## What the task asks
Below are some entries; state how many of their lines include the word "MongoDB" and give no more than that number.

○ ○ ○ ○ ○ ○ ○

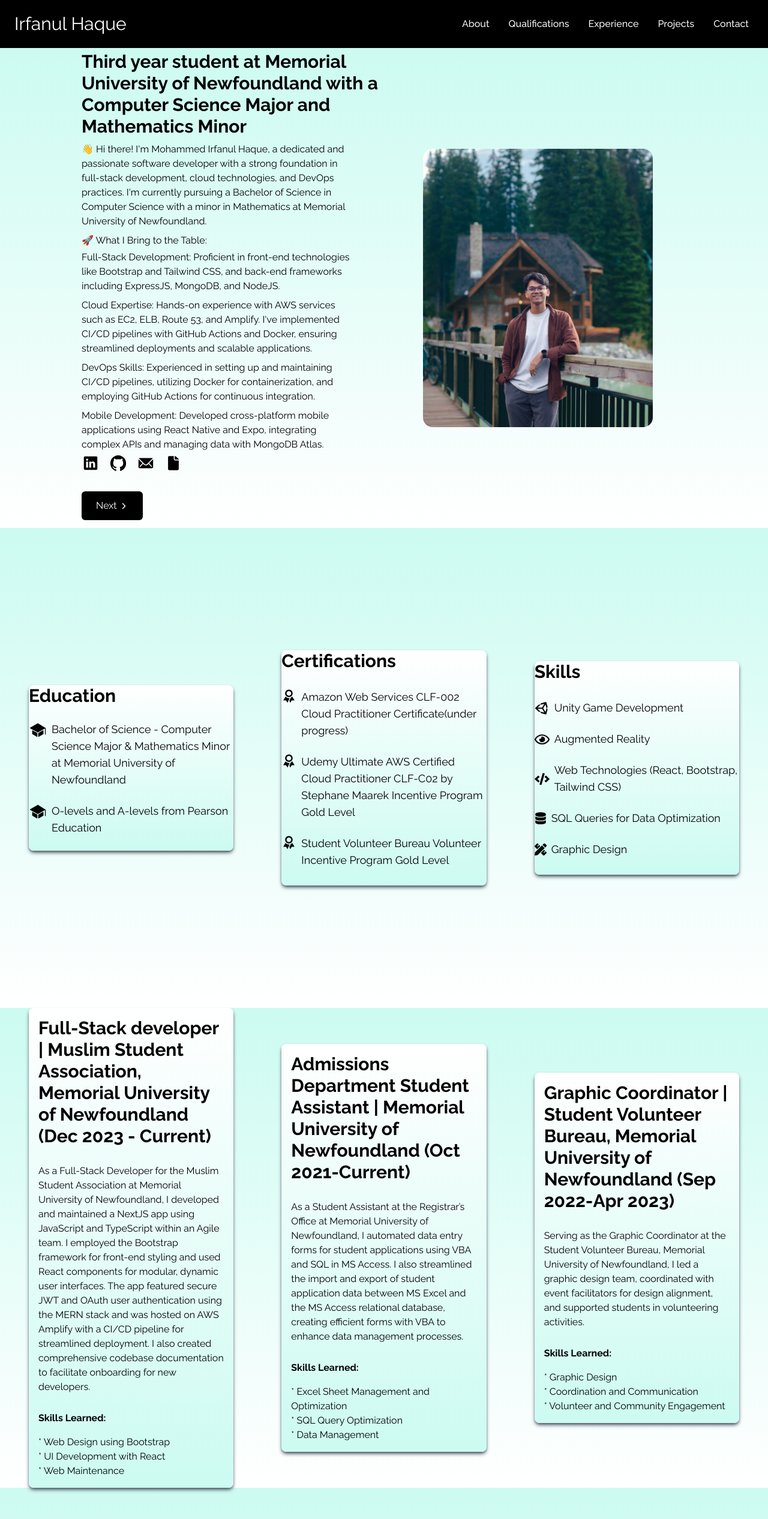
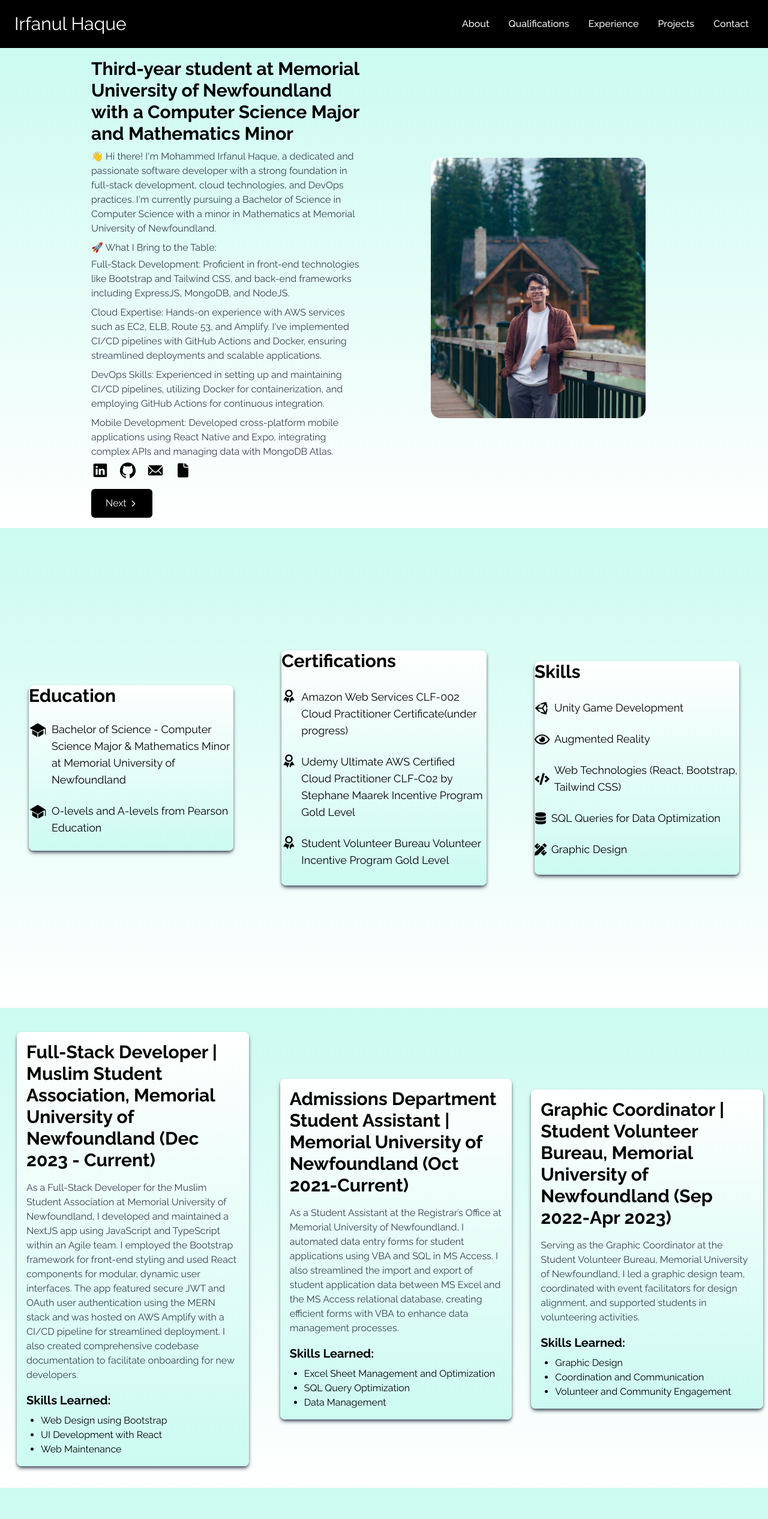
Before and after one commit to Irfanul383/portfolio_website, a React (Create React App) app: page / in a window 1280 px wide. Shown: the top 2532 px of the page at 60% size. Built offline with nearby package versions, Linux system fonts and the light colour scheme.

Commit message:
fixed page overlapping bugs

```diff
--- a/src/components/About.jsx
+++ b/src/components/About.jsx
@@ -12,46 +12,46 @@ const About = () => {
   return (
     <div
       name="About"
-      className="h-screen w-full bg-gradient-to-b from-teal-100 to-white"
+      className="min-h-screen w-full bg-gradient-to-b from-teal-100 to-white flex flex-col justify-center"
     >
-      <div className="max-w-screen-lg mx-auto flex flex-col items-center justify-center h-full px4 md:flex-row">
-        <div className="flex flex-col px-2 justify-center h-full">
-          <h2 className="text-3xl sm:text-3xl font-bold">
-            Third year student at Memorial University of Newfoundland with a
+      <div className="max-w-screen-lg mx-auto flex flex-col items-center justify-center px-4 md:flex-row md:space-x-8">
+        <div className="flex flex-col px-2 py-4 md:py-0 justify-center text-center md:text-left">
+          <h2 className="text-2xl sm:text-3xl font-bold">
+            Third-year student at Memorial University of Newfoundland with a
             Computer Science Major and Mathematics Minor
           </h2>
-          <p className="text-grey-700 py-2 max-w-md">
+          <p className="text-gray-700 py-2 max-w-md">
             👋 Hi there! I'm Mohammed Irfanul Haque, a dedicated and passionate
             software developer with a strong foundation in full-stack
             development, cloud technologies, and DevOps practices. I'm currently
             pursuing a Bachelor of Science in Computer Science with a minor in
             Mathematics at Memorial University of Newfoundland.
           </p>
-          <p className="text-grey-700  max-w-md">
+          <p className="text-gray-700 max-w-md">
             🚀 What I Bring to the Table:
           </p>
-          <p className="text-grey-700 py-1 max-w-md">
+          <p className="text-gray-700 py-1 max-w-md">
             Full-Stack Development: Proficient in front-end technologies like
             Bootstrap and Tailwind CSS, and back-end frameworks including
-            ExpressJS, MongoDB, and NodeJS.{" "}
+            ExpressJS, MongoDB, and NodeJS.
           </p>
-          <p className="text-grey-700 py-1 max-w-md">
+          <p className="text-gray-700 py-1 max-w-md">
             Cloud Expertise: Hands-on experience with AWS services such as EC2,
             ELB, Route 53, and Amplify. I've implemented CI/CD pipelines with
             GitHub Actions and Docker, ensuring streamlined deployments and
             scalable applications.
           </p>
-          <p className="text-grey-700 py-1 max-w-md">
+          <p className="text-gray-700 py-1 max-w-md">
             DevOps Skills: Experienced in setting up and maintaining CI/CD
             pipelines, utilizing Docker for containerization, and employing
             GitHub Actions for continuous integration.
           </p>
-          <p className="text-grey-700 py-1 max-w-md">
+          <p className="text-gray-700 py-1 max-w-md">
             Mobile Development: Developed cross-platform mobile applications
             using React Native and Expo, integrating complex APIs and managing
             data with MongoDB Atlas.
           </p>
-          <div className="flex space-x-4">
+          <div className="flex space-x-4 justify-center md:justify-start">
             {/* LinkedIn */}
             <a
               href="https://www.linkedin.com/in/irfanh383/"
@@ -62,7 +62,6 @@ const About = () => {
                 size={30}
                 className="text-black hover:text-teal-600 cursor-pointer"
               />
-              <span className="text-gray-700 font-bold ml-1"></span>
             </a>
 
             {/* GitHub */}
@@ -75,7 +74,6 @@ const About = () => {
                 size={30}
                 className="text-black hover:text-teal-600 cursor-pointer"
               />
-              <span className="text-gray-700 font-bold ml-1"></span>
             </a>
 
             {/* Email */}
@@ -84,7 +82,6 @@ const About = () => {
                 size={30}
                 className="text-black hover:text-teal-600 cursor-pointer"
               />
-              <span className="text-gray-700 font-bold ml-1"></span>
             </a>
 
             {/* Resume PDF */}
@@ -97,11 +94,10 @@ const About = () => {
                 size={30}
                 className="text-black hover:text-teal-600 cursor-pointer"
               />
-              <span className="text-gray-700 font-bold ml-1"></span>
             </a>
           </div>
-          <div>
-            <button className="group w-fit px-6 py-3 my-2 flex items-center rounded-md bg-black text-white cursor-pointer">
+          <div className="mt-4">
+            <button className="group w-fit px-6 py-3 flex items-center rounded-md bg-black text-white cursor-pointer">
               Next
               <span className="group-hover:rotate-90 duration-200">
                 <IoIosArrowForward size={15} className="ml-1" />
--- a/src/components/Experience.jsx
+++ b/src/components/Experience.jsx
@@ -4,16 +4,16 @@ const Experience = () => {
   return (
     <div
       name="Experience"
-      className="w-full bg-gradient-to-b from-teal-100 to-white md:h-screen mt-5 mb-5 md:mt-0 md:mb-0"
+      className="w-full bg-gradient-to-b from-teal-100 to-white py-10 md:h-screen  mt-5 mb-5 md:mt-0 md:mb-0"
     >
-      <div className="max-w-screen-2xl mx-auto flex flex-col items-center justify-center h-full px-2 md:flex-row md:space-y-0 space-y-10">
+      <div className="max-w-screen-2xl mx-auto flex flex-col items-center justify-center px-2 space-y-10 md:space-y-0 md:space-x-8 md:flex-row">
         {/* Experience Section 1 */}
-        <div className="Experience-section bg-gradient-to-b from-white to-teal-100 mx-10 shadow-md shadow-gray-600 rounded-lg duration-200  md:w-1/3">
-          <h2 className="text-2xl m-4 sm:text-3xl font-bold">
-            Full-Stack developer | Muslim Student Association, Memorial
+        <div className="Experience-section bg-gradient-to-b from-white to-teal-100 shadow-md shadow-gray-600 rounded-lg duration-200 w-full md:w-1/3 mx-5 p-4">
+          <h2 className="text-2xl sm:text-3xl font-bold mb-4">
+            Full-Stack Developer | Muslim Student Association, Memorial
             University of Newfoundland (Dec 2023 - Current)
           </h2>
-          <div className="m-4 text-grey-700 py-3">
+          <div className="text-gray-700 mb-4">
             <p>
               As a Full-Stack Developer for the Muslim Student Association at
               Memorial University of Newfoundland, I developed and maintained a
@@ -26,22 +26,22 @@ const Experience = () => {
               documentation to facilitate onboarding for new developers.
             </p>
           </div>
-          <div className="skills-learned">
-            <h3 className="m-4 text-1xl font-bold">Skills Learned:</h3>
-            <ul className="m-4">
-              <li>* Web Design using Bootstrap</li>
-              <li>* UI Development with React</li>
-              <li>* Web Maintenance</li>
+          <div>
+            <h3 className="text-xl font-bold mb-2">Skills Learned:</h3>
+            <ul className="list-disc pl-6">
+              <li>Web Design using Bootstrap</li>
+              <li>UI Development with React</li>
+              <li>Web Maintenance</li>
             </ul>
           </div>
         </div>
         {/* Experience Section 2 */}
-        <div className="Experience-section bg-gradient-to-b from-white to-teal-100 mx-10 shadow-md shadow-gray-600 rounded-lg duration-200 md:w-1/3">
-          <h2 className="text-2xl m-4 sm:text-3xl font-bold">
+        <div className="Experience-section bg-gradient-to-b from-white to-teal-100 shadow-md shadow-gray-600 rounded-lg duration-200 w-full md:w-1/3 mx-5 p-4">
+          <h2 className="text-2xl sm:text-3xl font-bold mb-4">
             Admissions Department Student Assistant | Memorial University of
             Newfoundland (Oct 2021-Current)
           </h2>
-          <div className="m-4 text-grey-700 py-3">
+          <div className="text-gray-700 mb-4">
             <p>
               As a Student Assistant at the Registrar’s Office at Memorial
               University of Newfoundland, I automated data entry forms for
@@ -51,22 +51,22 @@ const Experience = () => {
               efficient forms with VBA to enhance data management processes.
             </p>
           </div>
-          <div className="skills-learned">
-            <h3 className="m-4 text-1xl font-bold">Skills Learned:</h3>
-            <ul className="m-4">
-              <li>* Excel Sheet Management and Optimization</li>
-              <li>* SQL Query Optimization</li>
-              <li>* Data Management</li>
+          <div>
+            <h3 className="text-xl font-bold mb-2">Skills Learned:</h3>
+            <ul className="list-disc pl-6">
+              <li>Excel Sheet Management and Optimization</li>
+              <li>SQL Query Optimization</li>
+              <li>Data Management</li>
             </ul>
           </div>
         </div>
         {/* Experience Section 3 */}
-        <div className="Experience-section bg-gradient-to-b from-white to-teal-100 mx-10 shadow-md shadow-gray-600 rounded-lg duration-200 md:w-1/3">
-          <h2 className="text-2xl m-4 sm:text-3xl font-bold">
+        <div className="Experience-section bg-gradient-to-b from-white to-teal-100 shadow-md shadow-gray-600 rounded-lg duration-200 w-full md:w-1/3 mx-5 p-4">
+          <h2 className="text-2xl sm:text-3xl font-bold mb-4">
             Graphic Coordinator | Student Volunteer Bureau, Memorial University
             of Newfoundland (Sep 2022-Apr 2023)
           </h2>
-          <div className="m-4 text-grey-700 py-3">
+          <div className="text-gray-700 mb-4">
             <p>
               Serving as the Graphic Coordinator at the Student Volunteer
               Bureau, Memorial University of Newfoundland, I led a graphic
@@ -74,12 +74,12 @@ const Experience = () => {
               alignment, and supported students in volunteering activities.
             </p>
           </div>
-          <div className="skills-learned">
-            <h3 className="m-4 text-1xl font-bold">Skills Learned:</h3>
-            <ul className="m-4">
-              <li>* Graphic Design</li>
-              <li>* Coordination and Communication</li>
-              <li>* Volunteer and Community Engagement</li>
+          <div>
+            <h3 className="text-xl font-bold mb-2">Skills Learned:</h3>
+            <ul className="list-disc pl-6">
+              <li>Graphic Design</li>
+              <li>Coordination and Communication</li>
+              <li>Volunteer and Community Engagement</li>
             </ul>
           </div>
         </div>
--- a/src/components/Projects.jsx
+++ b/src/components/Projects.jsx
@@ -5,7 +5,7 @@ import "slick-carousel/slick/slick-theme.css";
 import "../custom.css";
 import ProjectVideo1 from "../assets/CigsCounter Sample video.mp4";
 import ProjectVideo2 from "../assets/Traffic jumper sample video.mp4";
-import ProjectVideo3 from "../assets/Traffic jumper sample video.mp4";
+//import ProjectVideo3 from "../assets/Traffic jumper sample video.mp4";
 import ProjectVideo4 from "../assets/User_review_website.mp4";
 import ProjectVideo5 from "../assets/AI Assignment 1.mkv";
 import ProjectVideo6 from "../assets/AI Assignment 2.mkv";
@@ -111,7 +111,7 @@ const Projects = () => {
   return (
     <div
       name="Projects"
-      className="w-full bg-gradient-to-b from-teal-100 to-white md:h-screen"
+      className="w-full bg-gradient-to-b from-teal-100 to-white py-10 md:h-screen  mt-5 mb-5 md:mt-0 md:mb-0"
     >
       <div className="max-w-screen-2xl p-4 mx-auto w-full h-full flex flex-col md:flex-row justify-center items-center md:justify-between md:max-w-screen-2xl sm:max-w-screen-sm">
         {/* Personal Projects Section */}
@@ -119,7 +119,7 @@ const Projects = () => {
           <p className="text-3xl font-bold">Personal Projects</p>
           <Slider {...settings}>
             {personalProjects.map(({ id, src, githubUrl, description }) => (
-              <div key={id} className="p-3">
+              <div key={id} className="p-4">
                 <div className="shadow-md shadow-gray-600 rounded-lg">
                   <video
                     src={src}
--- a/src/components/Qualifications.jsx
+++ b/src/components/Qualifications.jsx
@@ -12,9 +12,10 @@ const Qualifications = () => {
   return (
     <div
       name="Qualifications"
-      className="w-full bg-gradient-to-b from-teal-100 to-white md:h-screen mt-5 mb-5 md:mt-0 md:mb-0"
+      className="w-full bg-gradient-to-b from-teal-100 to-white py-10 md:h-screen  mt-5 mb-5 md:mt-0 md:mb-0"
     >
       <div className="max-w-screen-2xl mx-auto flex flex-col items-center justify-center h-full px-2 md:flex-row md:space-y-0 space-y-10">
+        {/* Qualification Section 1 */}
         <div className="Education-section bg-gradient-to-b from-white to-teal-100 mx-10 shadow-md shadow-gray-600 rounded-lg duration-200  md:w-1/3">
           <h2 className="text-2xl sm:text-3xl font-bold">Education</h2>
           <div className="text-grey-700 py-3">
```
Also changed, not shown: 5 other files (tests, documents, lock files or other folders).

○ ○ ○ ○ ○ ○ ○

## Solution for this exercise
3